Spain urges more cooperation to handle attacks, migration
(Reuters) - Europe, North Africa and the Middle East need to cooperate more to confront illegal immigration and "terrorist barbarism", Spanish Prime Minister Mariano Rajoy said on Monday.
Rajoy made the call at a meeting of foreign ministers from the 28 European Union countries and eight countries on the southern rim of the Mediterranean. It was the largest gathering of its kind since 2008.
The meeting comes as southern European countries such as Spain and Italy press for the EU, preoccupied by the Ukraine conflict for the past 18 months, to pay more attention to threats and problems emanating from the south.
Conflict in North Africa and the Middle East has prompted a wave of migration, which has led to thousands drowning in the Mediterranean and stretched the resources of countries such as Italy. Security officials say Europe faces a growing threat from groups such as Islamic State gaining a foothold in Libya.
"Jihadist terrorism is a direct threat for the security of our countries and our citizens and without doubt is our main threat right now," Rajoy said, opening the one-day conference in the Pedralbes palace in Barcelona. "I am convinced that a shared commitment between both shores of the Mediterranean will allow us to defeat terrorist barbarism."
Jordanian Foreign Minister Nasser Judeh told reporters it was important to talk about young people and "how we can provide them with opportunities and how we can address their grievances so they are not easy prey for recruitment or for the warped ideology of terrorists and extremists."
Spain was the site of one of Europe's worst attacks in 2004 when Islamist militants bombed commuter trains and killed nearly 200 people.
Members of a suspected Islamist cell arrested last week in Spain were trying to obtain explosives to bomb a synagogue or public offices in Barcelona, an investigating magistrate said last Friday.
Rajoy said cooperation with countries of origin and transit was the only way to tackle illegal migration.
The European Commission is working on a new migration strategy, due by mid-May. One idea under consideration is setting up camps in the Middle East and Africa where people can request asylum on site without risking their lives to cross the Mediterranean.

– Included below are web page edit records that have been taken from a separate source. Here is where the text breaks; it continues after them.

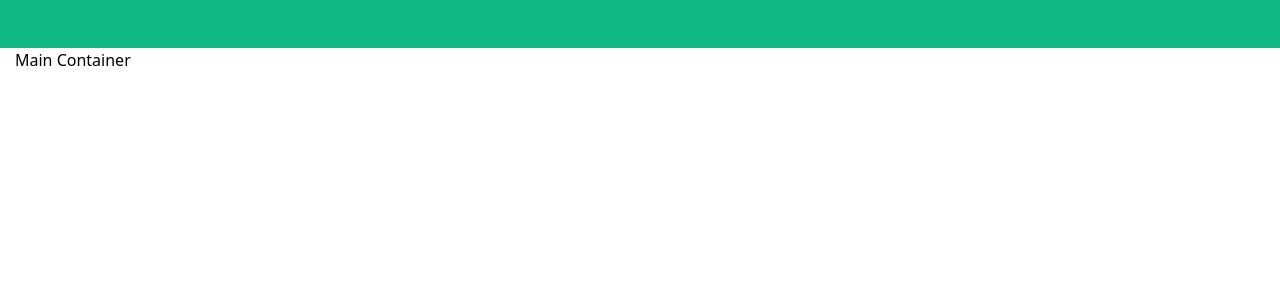
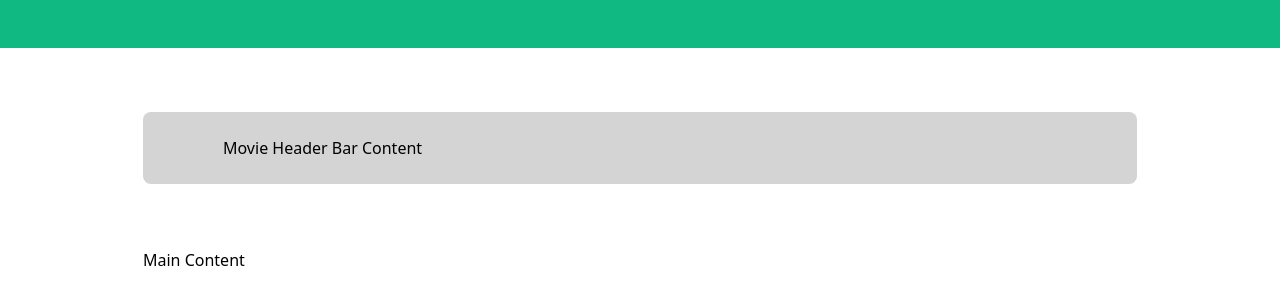
Before and after one commit to hamedniroumand/movie-app, a Vue app: page /movies in a window 1280 px wide. Shown: the top 304 px of the page. Built offline with nearby package versions, Linux system fonts and the light colour scheme.

Commit message:
Create movie layout and use it

```diff
--- a/src/App.vue
+++ b/src/App.vue
@@ -1,13 +1,5 @@
 <template>
   <main>
-    <div class="top-nav"></div>
     <router-view />
   </main>
 </template>
-
-<style lang="postcss">
-.top-nav {
-  @apply bg-emerald-500;
-  height: 48px;
-}
-</style>
--- a/src/assets/style.scss
+++ b/src/assets/style.scss
@@ -1,12 +1,21 @@
 @tailwind base;
 @tailwind components;
 @tailwind utilities;
+
+html {
+  font-size: 16px;
+}
+
+.top-nav {
+  @apply bg-emerald-500;
+  height: 48px;
+}
 
 .container {
   margin-left: auto;
   margin-right: auto;
   padding-left: 15px;
   padding-right: 15px;
-  max-width: 1288px;
+  max-width: 1024px;
   width: 100%;
 }
--- /dev/null
+++ b/src/components/HeaderBar.vue
@@ -0,0 +1,16 @@
+<template>
+  <div class="bg-neutral-300 my-16 py-6 px-20 rounded-lg">
+    <slot />
+  </div>
+</template>
+
+<script>
+import { defineComponent } from 'vue';
+
+export default defineComponent({
+
+})
+</script>
+
+<style lang="postcss" scoped>
+</style>
--- /dev/null
+++ b/src/layouts/MovieLayout.vue
@@ -0,0 +1,22 @@
+<template>
+  <div>
+    <div class="top-nav"></div>
+    <div class="container">
+      <header-bar>
+        <slot name="header-bar" />
+      </header-bar>
+    </div>
+    <slot />
+  </div>
+</template>
+
+<script>
+import { defineComponent } from 'vue';
+import HeaderBar from "@/HeaderBar.vue";
+
+export default defineComponent({
+  components: {
+    HeaderBar,
+  }
+})
+</script>
--- a/src/pages/MoviesPage.vue
+++ b/src/pages/MoviesPage.vue
@@ -1,13 +1,22 @@
 <template>
-  <div class="container">
-    <p>Main Container</p>
-  </div>
+  <movie-layout>
+    <template #header-bar>
+      <p>Movie Header Bar Content</p>
+    </template>
+    <div class="container">
+      <p>Main Content</p>
+    </div>
+  </movie-layout>
 </template>
 
 <script>
 import { defineComponent } from 'vue';
+import MovieLayout from "~/layouts/MovieLayout.vue";
+
 export default defineComponent({
-
+  components: {
+    MovieLayout
+  }
 })
 </script>
 
--- a/src/pages/SingleMoviePage.vue
+++ b/src/pages/SingleMoviePage.vue
@@ -1,11 +1,22 @@
 <template>
-  <p>Single Movie</p>
+  <movie-layout>
+    <template #header-bar>
+      <p>Single Movie Header Bar Content</p>
+    </template>
+    <div class="container">
+      <p>Single Main Content</p>
+    </div>
+  </movie-layout>
 </template>
 
 <script>
 import { defineComponent } from 'vue';
+import MovieLayout from "~/layouts/MovieLayout.vue";
+
 export default defineComponent({
-
+  components: {
+    MovieLayout
+  }
 })
 </script>
 
```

Algeria, Egypt, Israel, Jordan, Lebanon, Morocco, the Palestinian Authority and Tunisia sent representatives to the meeting. Libya and Syria, both torn by conflict, stayed away.